Codename Prague is a mashup of science, insanity, mad scientists, short-tempered special agents, epic Scorsese character battles, a Frankenstein monster that is part Adolf Hitler, part John Keats, and a fistful of ultra-violent chop suey. While the book is the second in the Scikungfi Trilogy, it doesn't seem to share much with its predecessor, Dr. Identity, or, Farewell to Plaquedemia, other than it has the same whacked out universe where anything seems possible and usually involves pain.
The book starts with Vincent Prague, our protagonist, being awakened by two MAP (Ministry of Applied Pressure) agents with orders to bring him in, hard or easy. His choice. Naturally, things have to be done the difficult way and after a throwdown consisting of punches, shots, sliced off (and replaced) ears and more, Prague eventually communicates with the man who sent the heavies: Commodore Ronald Rabelais. Not just Prague's boss, Rabelais is the General Assistant Managerial Choreographer of Mortal Affairs for the Ministry of Applied Pressure's Department of Anthroplogism. Tell me that's not the Best Title Ever.
After some video phone chit-chat, Prague heads to Rabelais' office (with some fights on the way, of course) to get his new assignment.
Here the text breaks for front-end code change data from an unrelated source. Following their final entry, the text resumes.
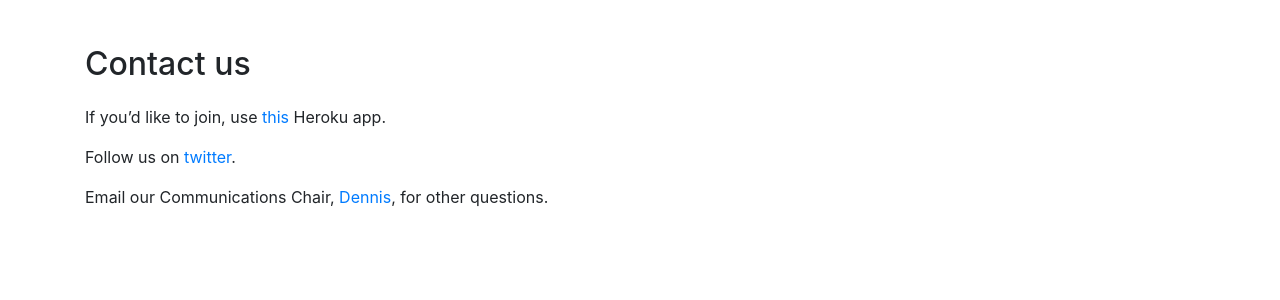
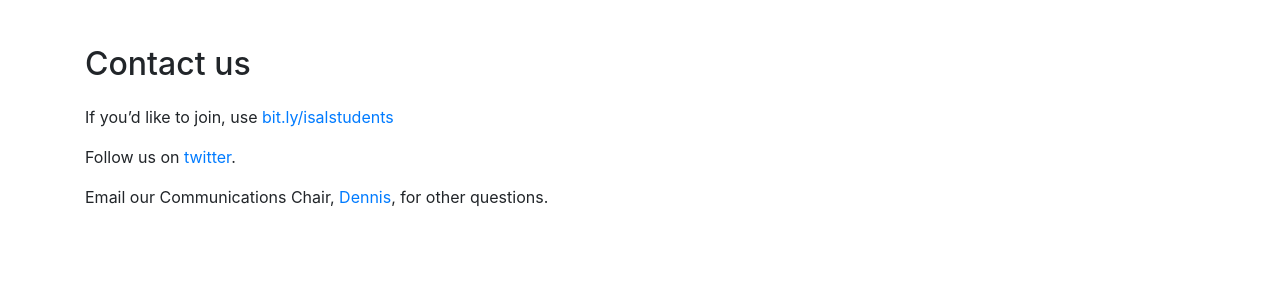
Before and after one commit to isalstudents/ISALstudents.github.io, a Jekyll site: the page built from contact.md, in a window 1280 px wide. Shown: the part 238-538 px from the top of the page. Built offline with Jekyll 4.4.1, drawn with Linux system fonts in a browser that asks for light colours; nearby versions of some CDN libraries.

Commit message:
invite link

```diff
--- a/contact.md
+++ b/contact.md
@@ -5,8 +5,7 @@ title: Contact us
 
 # {{ page.title }}
 
-If you'd like to join, use [this](http://isalstudentsinvite.herokuapp.com/)
-Heroku app.
+If you'd like to join, use [bit.ly/isalstudents](http://bit.ly/isalstudents)
 
 Follow us on [twitter](https://twitter.com/ISALstudents).
 
```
Meanwhile, in an unrelated side story (that eventually becomes related, but not too deeply), Dr. Teufelsdröckh is working to create the perfect monster. The aforementioned cross between Hitler and Keats, with the looks of Jan Claude Van Damme. I am not shitting you.
And somewhere in the middle, Prague has an epic battle with the The Scorsese Boys gang (consisting of androids that "included the meanest, craziest and most vicious of director Martin Scorsese's anti-heroes: Casino's Nicky Santoro, Gangs of New York's Bill the Butcher, Cape Fear's Max Cady, GoodFellas' Tommy DeVito, The Departed's Francis Costello, and Taxi Driver's Travis Bickle." Even as skilled as Prague is, The Scorsese Boys get the best of him and he ends up being incarcerated for 18 years. But this is author D. Harlan Wilson's world, so 18 years can be 18 minutes and it all makes a crazy sort of sense.
Wilson's writing fascinates me. Codename Prague is cohesive insanity. As you read it, your brain is screaming that none of it should make sense, while at the same time everything is crystal clear. The chapters bounce between Prague's unclear mission and Dr. Teufelsdröckh's adventures with his creation, with seemingly no connection. Eventually, the two do cross paths and, when they do, it's almost more of a random coincidence than a plot device. Yet it's perfectly fitting within the story's confines. This frenetic style makes you think that it's written by someone suffering from severe ADD on a three day coke binge, but it constantly maintains an intangible structure that just shouldn't work, but does, and marvelously so.
Codename Prague is the type of book that people will either like or loath. If Wilson were a filmmaker, he'd be in the camp of David Lynch or Alejandro Jodorowsky. You will either enjoy it or you won't. But if you like a bit of coherent madness in a world filled with senseless violence, Codename Prague will be right up your alley.